### Information shown:
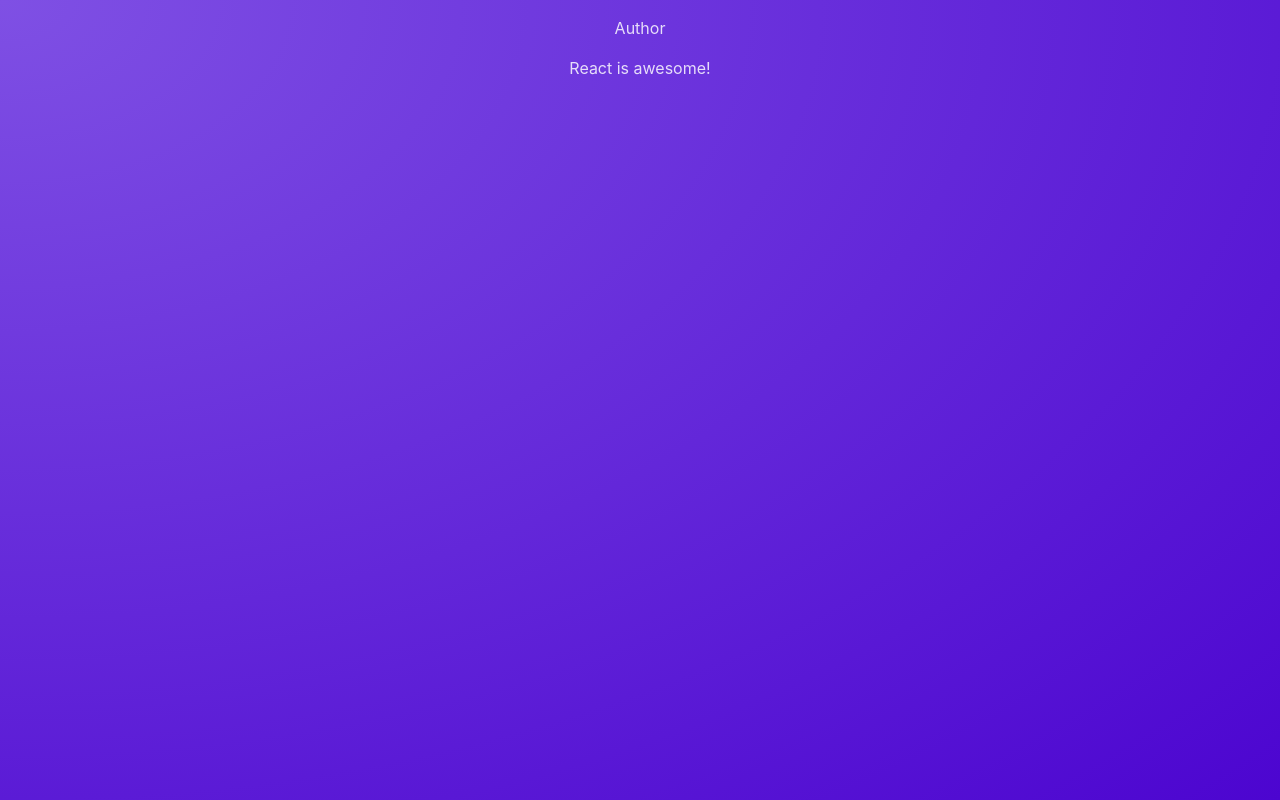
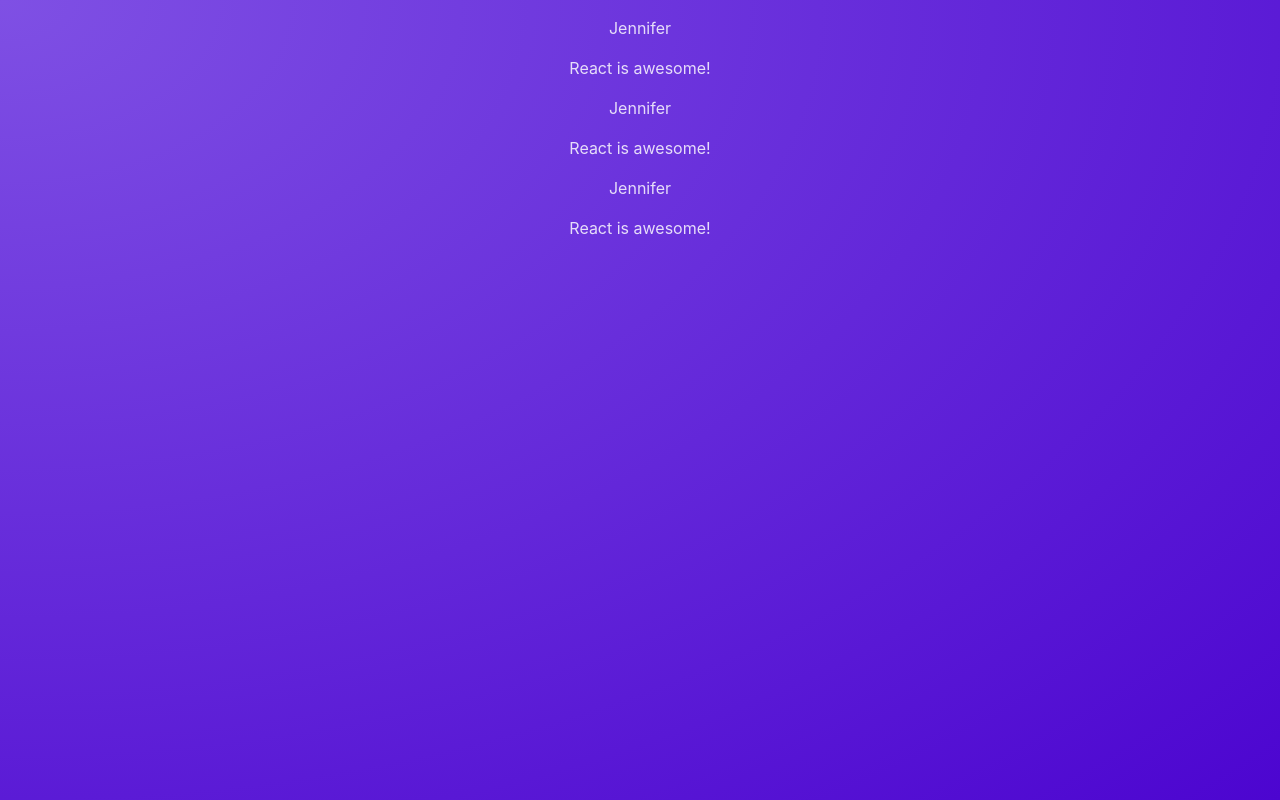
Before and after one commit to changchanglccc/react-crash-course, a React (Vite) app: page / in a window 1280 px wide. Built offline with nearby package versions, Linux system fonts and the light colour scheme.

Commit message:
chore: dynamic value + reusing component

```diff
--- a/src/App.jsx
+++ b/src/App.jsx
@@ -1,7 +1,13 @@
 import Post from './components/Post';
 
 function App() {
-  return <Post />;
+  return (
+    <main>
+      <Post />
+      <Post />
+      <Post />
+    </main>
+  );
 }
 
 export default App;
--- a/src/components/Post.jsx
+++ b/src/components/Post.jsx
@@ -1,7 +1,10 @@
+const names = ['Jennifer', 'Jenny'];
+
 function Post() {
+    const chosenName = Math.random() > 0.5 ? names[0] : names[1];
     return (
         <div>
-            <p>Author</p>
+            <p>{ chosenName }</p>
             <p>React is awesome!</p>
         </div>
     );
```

### Task instructions:
Tally every line in the listing that holds "Post" and answer with the total only.

### Answer space:
8